The South Bend plant is completing tests of the new machine, which Eaton predicted would be fully operational by mid-September.
Cross-wedge rolling is a warm forging process for plastic deformation of cylindrical forms into axis-symmetrical parts.
In a standard hammer forging process, a steel workpiece is heated and formed to a desired shape by impact.
In Eaton’s new process, the preforms are heated to 2,200°F and rolled to form the transmission shafts. CWR machines can achieve specific shape profiles (tapers, steps, shoulders, and walls, with very little draft.)
Eaton did not name the machine's builder, but it noted that fewer than 10 are in operation worldwide.
"This is a unique process that will significantly improve our manufacturing efficiency," stated David Larkins, South Bend plant manager. "We're very excited to have it here in South Bend."
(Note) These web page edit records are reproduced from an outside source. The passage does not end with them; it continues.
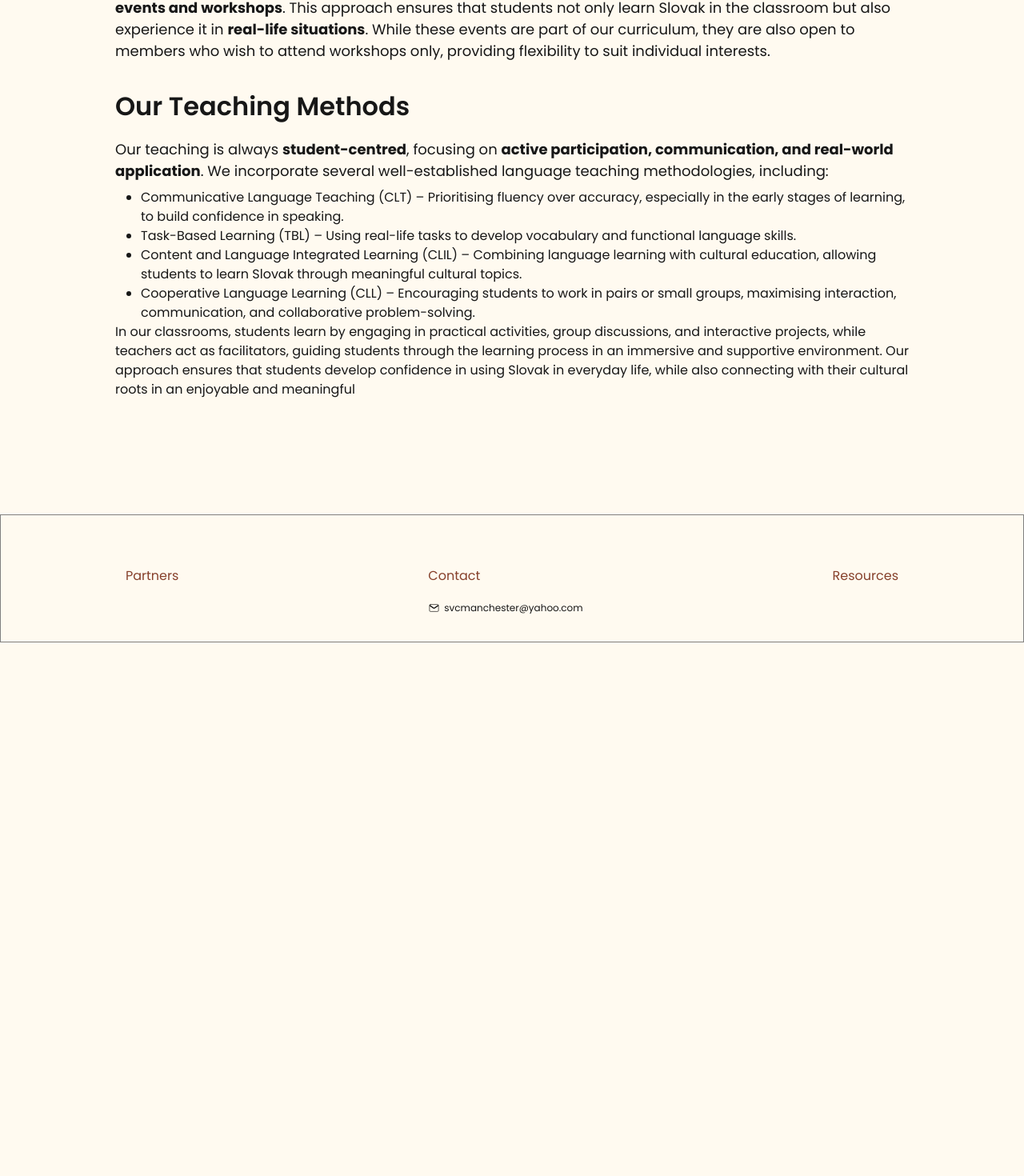
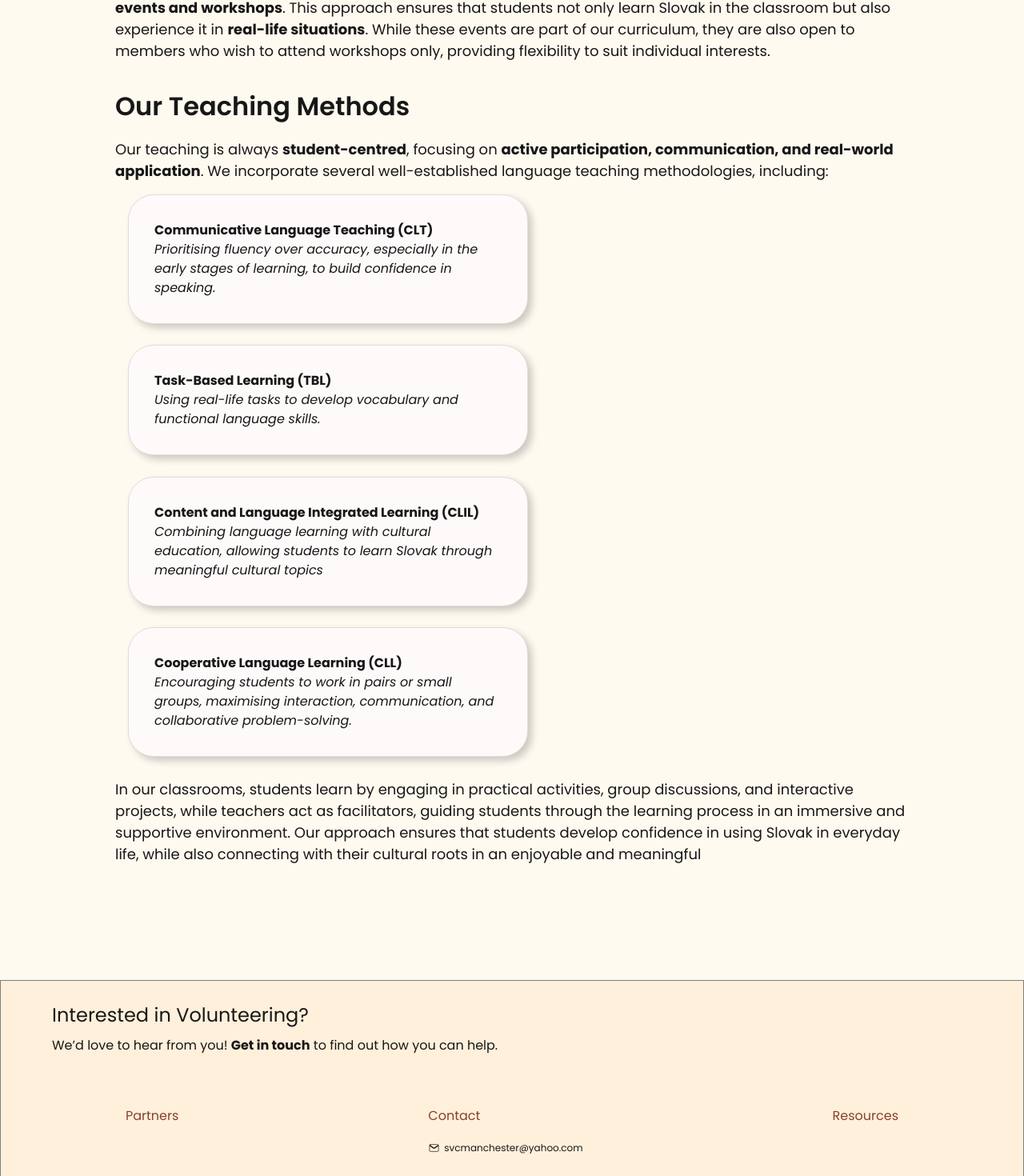
Before and after one commit to Jisin0/charity, a Next.js app: page /school in a window 1280 px wide. Shown: the part 503-1973 px from the top of the page at 80% size. Before the commit the page ends 1306 px from the top, so only its background shows below. Built offline with nearby package versions, Linux system fonts and the light colour scheme.

Commit message:
feat: spice up

```diff
--- /dev/null
+++ b/app/components/FadeInProvider.jsx
@@ -0,0 +1,8 @@
+"use client"; // Ensures it runs in the browser
+
+import { useFadeInObserver } from "../hooks/useFadeIn";
+
+export default function FadeInProvider({ children }) {
+  useFadeInObserver(); // Apply global fade-in effect
+  return <>{children}</>;
+}
--- a/app/components/Navbar.tsx
+++ b/app/components/Navbar.tsx
@@ -2,7 +2,7 @@ import Link from "next/link";
 
 export default function Navbar() {
   return (
-    <nav className="fixed top-0 left-0 w-full rounded-b-lgbackdrop-blur-md shadow-md p-2 z-999 bg-gray-50/10 text-gray-50">
+    <nav className="fixed top-0 left-0 w-full rounded-b-lgbackdrop-blur-xl backdrop-blur-sm shadow-md p-2 z-999 bg-gray-50/10 text-gray-50">
       <div className="container mx-auto flex justify-between items-center">
         <Link href="/" className="text-xl font-bold text-gray-900">
           SVC
--- a/app/dates/page.tsx
+++ b/app/dates/page.tsx
@@ -2,7 +2,7 @@ import React from 'react'
 
 export default function Dates() {
   return (
-    <div>
+    <div className='mainContainer'>
       At Slovenské Vzdelávacie Centrum – South Manchester, we divide our academic year into four terms: Autumn, Winter, Spring, and Summer. This structure allows us to build learning themes and activities around seasonal and cultural events, while also ensuring alignment with South Manchester (Trafford Council) school holidays.
 
 We offer Saturday Slovak language lessons at two locations:
--- a/app/events/page.tsx
+++ b/app/events/page.tsx
@@ -2,7 +2,7 @@ import React from 'react'
 
 export default function Events() {
   return (
-    <div>
+    <div className='mainContainer'>
       At Slovenské Vzdelávacie Centrum – South Manchester, we believe that Slovak culture should be experienced, not just learned. That’s why we organise a variety of events for everyone—families, children, adults, and individuals who simply want to connect with Slovak heritage, make new friends, and enjoy great company.
 
 Whether you’re a parent wanting to engage your child in Slovak traditions, a single professional looking to expand your social circle, or someone who just loves Slovak culture, our variety of events and workshops provides a welcoming space where people can enjoy themselves, have fun, eat traditional Slovak food, and build lasting connections.
--- a/app/globals.css
+++ b/app/globals.css
@@ -120,36 +120,45 @@ body {
 }
 
 footer {
-    display: flex;
-    justify-content: space-around;
-    padding-top: 5%;
+    background-color: #fff0db;
+    padding-top: 2%;
     padding-bottom: 2.5%;
-    flex-wrap: wrap;
     border-color: gray;
     border-width: 1px;
 }
 
-footer div {
+.footerContainer {
+    display: flex;
+    justify-content: space-around;
+    flex-wrap: wrap;
+}
+
+.footerContainer div {
     border: #171717;
     border-width: 1px;
 }
 
-footer p {
+.footerContainer p {
     font-size: 1rem;
     font-weight: 400;
     color: var(--brown);
     padding-bottom: 1rem;
 }
 
-footer li {
+.footerContainer li {
     display: flex;
     padding-top: 1%;
     font-size: 0.75rem;
     align-items: center;
 }
 
-footer li svg {
+.footerContainer li svg {
     padding-right: 5px;
+}
+
+.volunteerFooter {
+    padding-left: 4rem;
+    padding-bottom: 4rem;
 }
 
 .fade-in {
@@ -216,7 +225,7 @@ footer li svg {
     padding-bottom: 1rem;
 }
 
-.mainContainer h4 {
+h4 {
     font-size: 1.5em;
     font-weight: 400;
     padding-bottom: 0.5rem;
--- /dev/null
+++ b/app/hooks/useFadeIn.tsx
@@ -0,0 +1,31 @@
+"use client";
+
+import { useEffect } from "react";
+import { usePathname } from "next/navigation"; // Detect route changes
+
+export function useFadeInObserver() {
+  const pathname = usePathname(); // Current route
+
+  useEffect(() => {
+    if (typeof window === "undefined") return;
+
+    const sections = document.querySelectorAll(".fade-in");
+
+    if (!sections.length) return;
+
+    // Reset visibility state to trigger animation again
+    sections.forEach(section => section.classList.remove("visible"));
+
+    const observer = new IntersectionObserver((entries) => {
+      entries.forEach(entry => {
+        if (entry.isIntersecting) {
+          entry.target.classList.add("visible");
+        }
+      });
+    }, { threshold: 0.3 });
+
+    sections.forEach(section => observer.observe(section));
+
+    return () => observer.disconnect();
+  }, [pathname]); // Run effect on every route change
+}
--- a/app/layout.tsx
+++ b/app/layout.tsx
@@ -3,6 +3,7 @@ import "./globals.css";
 import Head from "next/head";
 
 import Navbar from "@/app/components/Navbar";
+import FadeInProvider from "@/app/components/FadeInProvider"
 export const metadata: Metadata = {
   title: "Slovenské Vzdelávacie Centrum",
   description: "Slovak Charity Based in South Manchester",
@@ -13,8 +14,8 @@ export default function RootLayout({
 }: Readonly<{
   children: React.ReactNode;
 }>) {
-
   return (
+    <FadeInProvider>
     <html lang="en" suppressHydrationWarning>
       <Head>
         <title>Slovenské Vzdelávacie Centrum - South Manchester</title>
@@ -30,6 +31,16 @@ export default function RootLayout({
         {children}
 
         <footer>
+
+        <div className="volunteerFooter">
+          <h4>Interested in Volunteering? </h4>
+            <p>
+            We’d love to hear from you! <b>Get in touch</b> to find out how you can help.
+            </p>
+        </div>
+
+      <div className="footerContainer">
+
               <div>
                 <p className="footerTitle">Partners</p>
                 <ul></ul>
@@ -48,8 +59,10 @@ export default function RootLayout({
                 <p className="footerTitle">Resources</p>
                 <ul></ul>
               </div>
+      </div>
     </footer>
       </body>
     </html>
+    </FadeInProvider>
   );
 }
--- a/app/school/page.tsx
+++ b/app/school/page.tsx
@@ -24,20 +24,30 @@ export default function School() {
 
         <p>Our teaching is always <b>student-centred</b>, focusing on <b>active participation, communication, and real-world application</b>. We incorporate several well-established language teaching methodologies, including:</p>
 
-        <ul>
-        <li>Communicative Language Teaching (CLT) – Prioritising fluency over accuracy, especially in the early stages of learning, to build confidence in speaking.</li>
+        <div className="cardsContainer fade-in right">
+          <div className="card">
+            <b>Communicative Language Teaching (CLT)</b><br/>
+            <i>Prioritising fluency over accuracy, especially in the early stages of learning, to build confidence in speaking.</i>
+          </div>
+          <div className="card">
+            <b>Task-Based Learning (TBL)</b><br/>
+            <i>Using real-life tasks to develop vocabulary and functional language skills.</i>
+          </div>
+          <div className="card">
+            <b>Content and Language Integrated Learning (CLIL)</b><br/>
+            <i>Combining language learning with cultural education, allowing students to learn Slovak through meaningful cultural topics</i>
+          </div>
+          <div className="card">
+            <b>Cooperative Language Learning (CLL)</b><br/>
+            <i>Encouraging students to work in pairs or small groups, maximising interaction, communication, and collaborative problem-solving.</i>
+          </div>
+        </div>
 
-        <li>Task-Based Learning (TBL) – Using real-life tasks to develop vocabulary and functional language skills.</li>
+        <p>
+          In our classrooms, students learn by engaging in practical activities, group discussions, and interactive projects, while teachers act as facilitators, guiding students through the learning process in an immersive and supportive environment.
 
-        <li>Content and Language Integrated Learning (CLIL) – Combining language learning with cultural education, allowing students to learn Slovak through meaningful cultural topics.</li>
-
-        <li>Cooperative Language Learning (CLL) – Encouraging students to work in pairs or small groups, maximising interaction, communication, and collaborative problem-solving.</li>
-        </ul>
-
-
-        In our classrooms, students learn by engaging in practical activities, group discussions, and interactive projects, while teachers act as facilitators, guiding students through the learning process in an immersive and supportive environment.
-
-        Our approach ensures that students develop confidence in using Slovak in everyday life, while also connecting with their cultural roots in an enjoyable and meaningful
+          Our approach ensures that students develop confidence in using Slovak in everyday life, while also connecting with their cultural roots in an enjoyable and meaningful
+        </p>
       </div>
     </div>
   )
--- a/public/animate.js
+++ b/public/animate.js
@@ -1,3 +1,4 @@
+// legacy code replaced by react components now
 document.addEventListener("DOMContentLoaded", function() {
     const sections = document.querySelectorAll(".fade-in");
 
@@ -7,7 +8,7 @@ document.addEventListener("DOMContentLoaded", function() {
                 entry.target.classList.add("visible");
             }
         });
-    }, { threshold: 0.1 });
+    });
 
     sections.forEach(section => observer.observe(section));
 });
--- a/tsconfig.json
+++ b/tsconfig.json
@@ -22,6 +22,6 @@
       "@/*": ["./*"]
     }
   },
-  "include": ["next-env.d.ts", "**/*.ts", "**/*.tsx", ".next/types/**/*.ts"],
+  "include": ["next-env.d.ts", "**/*.ts", "**/*.tsx", ".next/types/**/*.ts", "app/components/FadeInProvider.jsx"],
   "exclude": ["node_modules"]
 }
```
Also changed, not shown: app/components/PartnersBanner/PartnersBanner.module.css (+4 -3 lines), app/page.tsx (+18 -6 lines). Lines whose indentation alone changed are shown as unchanged.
Eaton’s South Bend plant is part of its Vehicle Group. Current employment is about 110 workers. It was acquired in 1989, and supplies gear forgings to three other plants (Kings Mountain, NC; Shenandoah, IA; and San Luis Potosi, Mexico) that assemble transmissions for truck building OEMs. South Bend also supplies precision gear forgings for off-road and watercraft RVs.